Dataset excerpts:
○ ○ ○

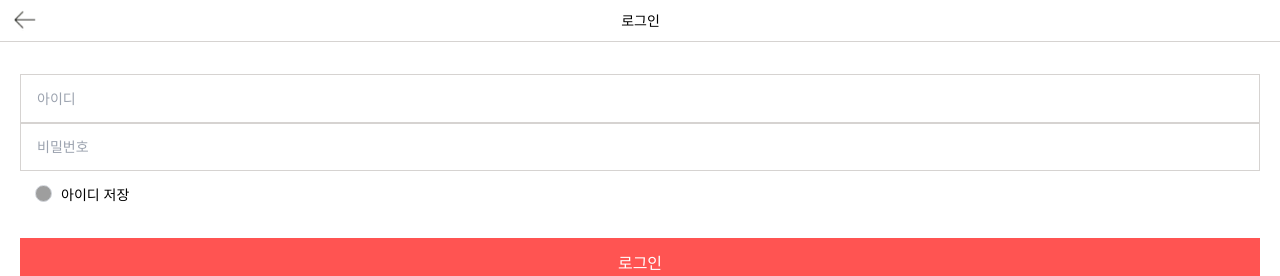
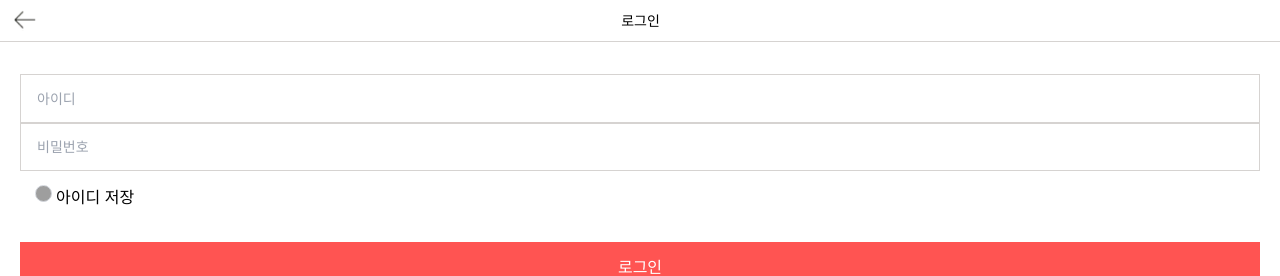
Before and after one commit to 4-ComehereTeam/ssg-client, a Next.js app: page /member/signin in a window 1280 px wide. Shown: the top 276 px of the page. Built offline with nearby package versions, Linux system fonts and the light colour scheme; grey boxes are pictures that could not be loaded.

Commit message:
refactor: 아이디 저장 체크박스 수정

```diff
--- a/src/components/form/SigninForm.tsx
+++ b/src/components/form/SigninForm.tsx
@@ -31,10 +31,7 @@ function SigninForm() {
         className="flex mt-[13.5px] px-[15px]"
         onClick={() => onClickKeepId()}
       >
-        <Checkbox id="keepId" />
-        <label htmlFor="keepId" className="pl-[5px] text-sm">
-          아이디 저장
-        </label>
+        <Checkbox id="keepId" text="아이디 저장" />
       </span>
       {/* --------아이디 저장--------- */}
       <button className="mt-[33px] justify-center items-center px-16 py-5 leading-[10px] font-medium text-white whitespace-nowrap bg-[#FF5452] h-[50px]">
```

○ ○ ○

- _The problem_
Start at the top line above and repeat the records verbatim, leaving images out.

- _Response_
Before and after one commit to 4-ComehereTeam/ssg-client, a Next.js app: page /member/signin in a window 1280 px wide. Shown: the top 276 px of the page. Built offline with nearby package versions, Linux system fonts and the light colour scheme; grey boxes are pictures that could not be loaded.

Commit message:
refactor: 아이디 저장 체크박스 수정

```diff
--- a/src/components/form/SigninForm.tsx
+++ b/src/components/form/SigninForm.tsx
@@ -31,10 +31,7 @@ function SigninForm() {
         className="flex mt-[13.5px] px-[15px]"
         onClick={() => onClickKeepId()}
       >
-        <Checkbox id="keepId" />
-        <label htmlFor="keepId" className="pl-[5px] text-sm">
-          아이디 저장
-        </label>
+        <Checkbox id="keepId" text="아이디 저장" />
       </span>
       {/* --------아이디 저장--------- */}
       <button className="mt-[33px] justify-center items-center px-16 py-5 leading-[10px] font-medium text-white whitespace-nowrap bg-[#FF5452] h-[50px]">
```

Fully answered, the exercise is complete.